Sorry Fig, you’re in the basket now.
Kids in the 3-6 age range are working hard to figure out who they are and how they fit in the world. Tastes play heavily into that identity. Scratch that, make it the birth to 30 age range. Viva taking a stand against yogurt is her way of saying she is different than the people around her, and a precursor to her eventual desire to wear black lipstick and listen to The Cure to show the world it can’t hurt her because she is already an abyss of pain. (Or whatever it is Cure fans think.)
In the early childhood stages, learning styles and temperaments are becoming clear. If a child discovers something is difficult for them, they may decide they don’t like it. If something frightens them (I’m looking at you, “Tumble Leaf”) they may decide they don’t like it. Little ones are also developing language, which helps them define and articulate their tastes.

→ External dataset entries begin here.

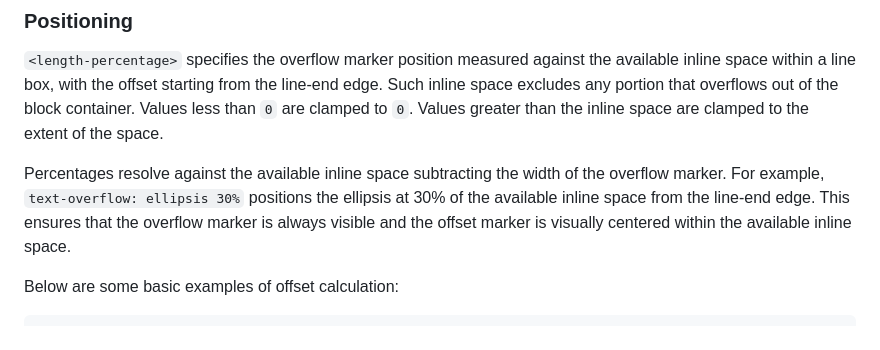
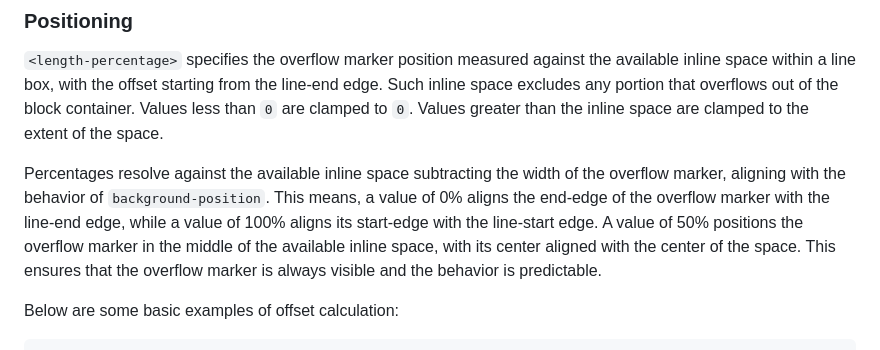
Before and after one commit to sharonhsl/CSS-overflow-4-middle-truncation, a Markdown page: README.md, the part around the change. GitHub-like rendering.

Commit message:
Refined the description of perentages resolution

```diff
--- a/README.md
+++ b/README.md
@@ -104,8 +104,8 @@ text-overflow: ellipsis " [..]";
 
 `<length-percentage>` specifies the overflow marker position measured against the available inline space within a line box, with the offset starting from the line-end edge. Such inline space excludes any portion that overflows out of the block container. Values less than `0` are clamped to `0`. Values greater than the inline space are clamped to the extent of the space.
 
-Percentages resolve against the available inline space subtracting the width of the overflow marker. For example, `text-overflow: ellipsis 30%` positions the ellipsis at 30% of the available inline space from the line-end edge.
-This ensures that the overflow marker is always visible and the offset marker is visually centered within the available inline space.
+Percentages resolve against the available inline space subtracting the width of the overflow marker, aligning with the behavior of `background-position`. This means, a value of 0% aligns the end-edge of the overflow marker with the line-end edge, while a value of 100% aligns its start-edge with the line-start edge. A value of 50% positions the overflow marker in the middle of the available inline space, with its center aligned with the center of the space.
+This ensures that the overflow marker is always visible and the behavior is predictable.
 
 Below are some basic examples of offset calculation:
 
```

The trouble comes when the dislikes pile up, or run contrary to what is polite or convenient. What happens when the whole family wants to go to a Scorpions concert, but Viva won’t tolerate the sight of scorpions? No “Rock You Like a Hurricane” for the rest of us. So do we quash dislikes, or are we tolerant and accepting of our child’s developing personality?

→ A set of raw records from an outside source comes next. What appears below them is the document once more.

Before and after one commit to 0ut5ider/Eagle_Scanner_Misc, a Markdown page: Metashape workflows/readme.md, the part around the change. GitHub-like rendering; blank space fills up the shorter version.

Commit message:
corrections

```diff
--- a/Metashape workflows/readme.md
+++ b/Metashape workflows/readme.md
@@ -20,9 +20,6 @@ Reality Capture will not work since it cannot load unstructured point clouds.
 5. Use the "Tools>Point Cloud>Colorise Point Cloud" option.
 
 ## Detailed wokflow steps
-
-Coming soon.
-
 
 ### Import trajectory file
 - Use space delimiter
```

I’m a big fan of the quashing. Trouble is, it doesn’t work. Go on, tell Viva she likes yogurt. I DARE you. You’ll end up with a faceful of Fage.
The best we can do is encourage our kids to have an open mind and tell them the good aspects of what they dislike (Sure, scorpions are murderous armored demon creatures, but without them, how would we get scorpion milk? And without scorpion milk, we can’t make scorpion yog … never mind.).
We also need to teach manners, so when our children are at loggerheads with other opinionated children, they can negotiate their way out without fisticuffs. Nobody needs to get suspended over a playground dust up about Tumble Leaf 1.26b.
Every child is going to fill their own basket with what they find deplorable. It’s part of growing up. Mostly just try to keep yourself out of that basket.
If you enjoyed this essay, subscribe (free!) to The Paternity Test Comedy Podcast on iTunes or on Soundcloud, or visit www.paternitypodcast.com.
Follow the Dads on Facebook, Instagram, Pinterest and on Twitter at @thedadtest or email them at firstname.lastname@example.org.
Call The Paternity Test on their hotline: (657) BAD DADS and leave a message or a question they can play on the podcast!